§ What you have to do
Look through the records below, and copy out every line that holds the string "leave".

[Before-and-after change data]
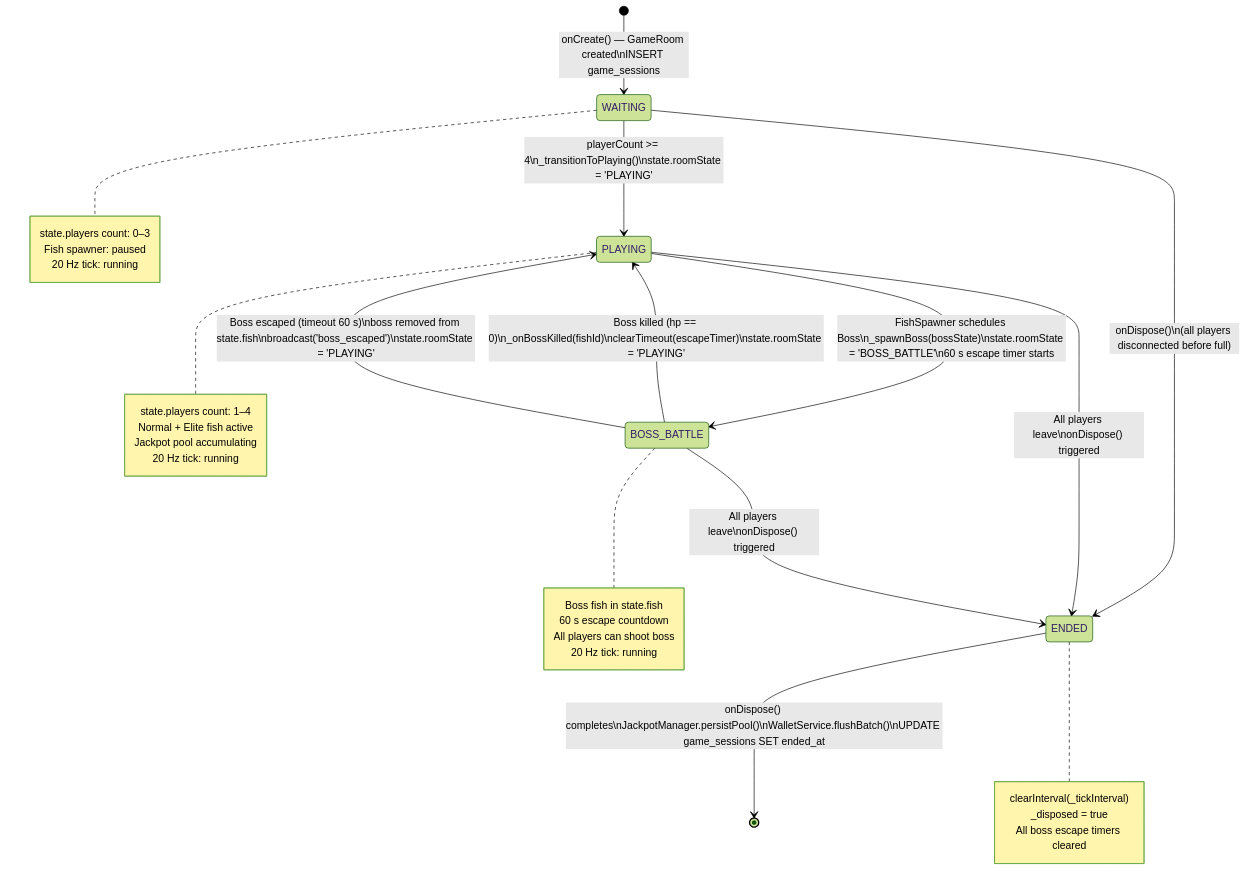
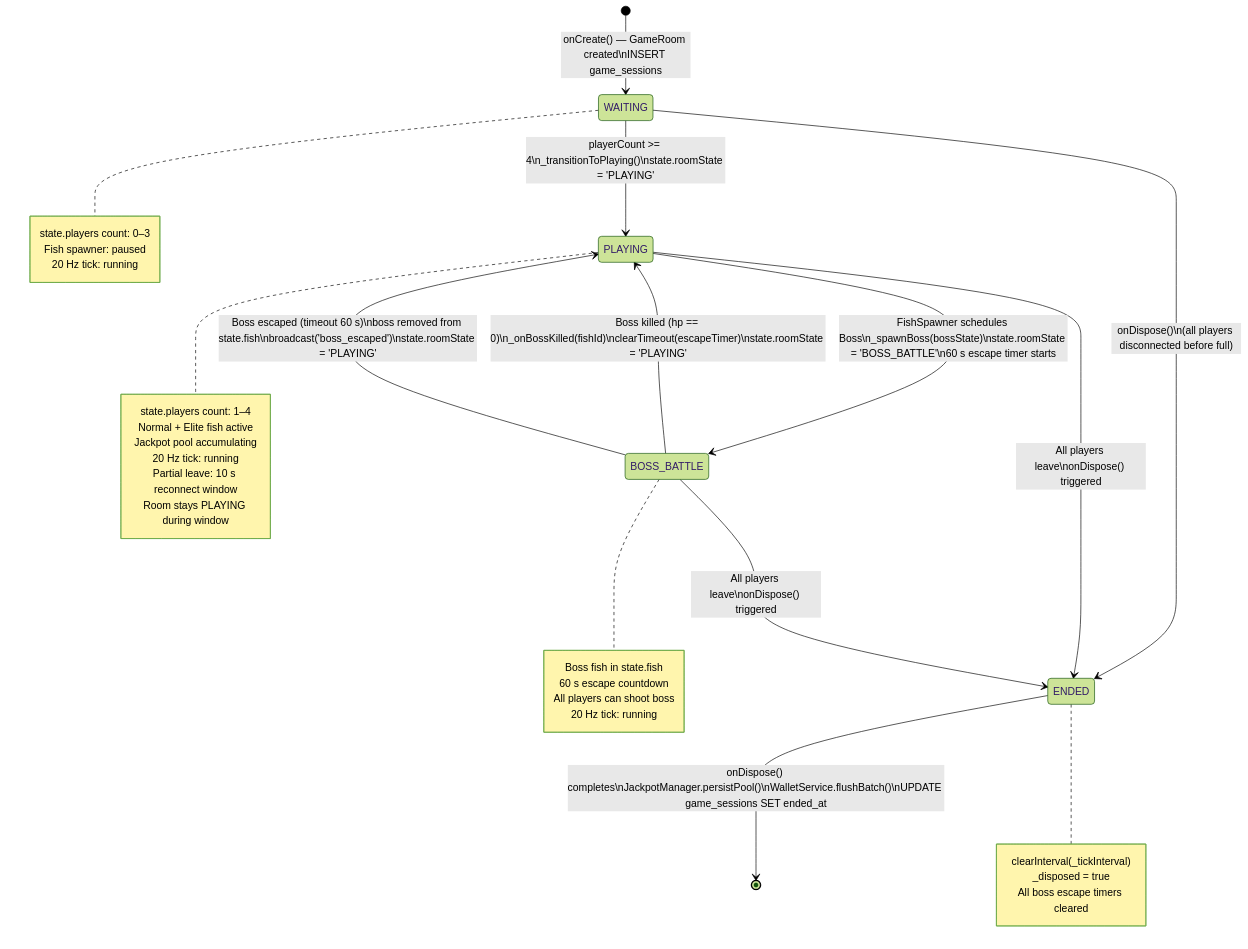
Before and after one commit to ibalasite/fishing-arcade-game: the fifth of 5 diagrams in docs/ARCH.md, drawn with Mermaid (forest theme). The commit also changed other lines of this file, not shown here.

````diff
--- a/docs/ARCH.md
+++ b/docs/ARCH.md
@@ -349,46 +360,48 @@
 ```mermaid
 stateDiagram-v2
     [*] --> WAITING : onCreate() — GameRoom created\nINSERT game_sessions
 
     WAITING --> PLAYING : playerCount >= 4\n_transitionToPlaying()\nstate.roomState = 'PLAYING'
 
     WAITING --> ENDED : onDispose()\n(all players disconnected before full)
 
     PLAYING --> BOSS_BATTLE : FishSpawner schedules Boss\n_spawnBoss(bossState)\nstate.roomState = 'BOSS_BATTLE'\n60 s escape timer starts
 
     BOSS_BATTLE --> PLAYING : Boss killed (hp == 0)\n_onBossKilled(fishId)\nclearTimeout(escapeTimer)\nstate.roomState = 'PLAYING'
 
     BOSS_BATTLE --> PLAYING : Boss escaped (timeout 60 s)\nboss removed from state.fish\nbroadcast('boss_escaped')\nstate.roomState = 'PLAYING'
 
     PLAYING --> ENDED : All players leave\nonDispose() triggered
 
     BOSS_BATTLE --> ENDED : All players leave\nonDispose() triggered
 
     ENDED --> [*] : onDispose() completes\nJackpotManager.persistPool()\nWalletService.flushBatch()\nUPDATE game_sessions SET ended_at
 
     note right of WAITING
         state.players count: 0–3
         Fish spawner: paused
         20 Hz tick: running
     end note
 
     note right of PLAYING
         state.players count: 1–4
         Normal + Elite fish active
         Jackpot pool accumulating
         20 Hz tick: running
+        Partial leave: 10 s reconnect window
+        Room stays PLAYING during window
     end note
 
     note right of BOSS_BATTLE
         Boss fish in state.fish
         60 s escape countdown
         All players can shoot boss
         20 Hz tick: running
     end note
 
     note right of ENDED
         clearInterval(_tickInterval)
         _disposed = true
         All boss escape timers cleared
     end note
 ```
````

§ Result of the exercise
     PLAYING --> ENDED : All players leave\nonDispose() triggered
     BOSS_BATTLE --> ENDED : All players leave\nonDispose() triggered
+        Partial leave: 10 s reconnect window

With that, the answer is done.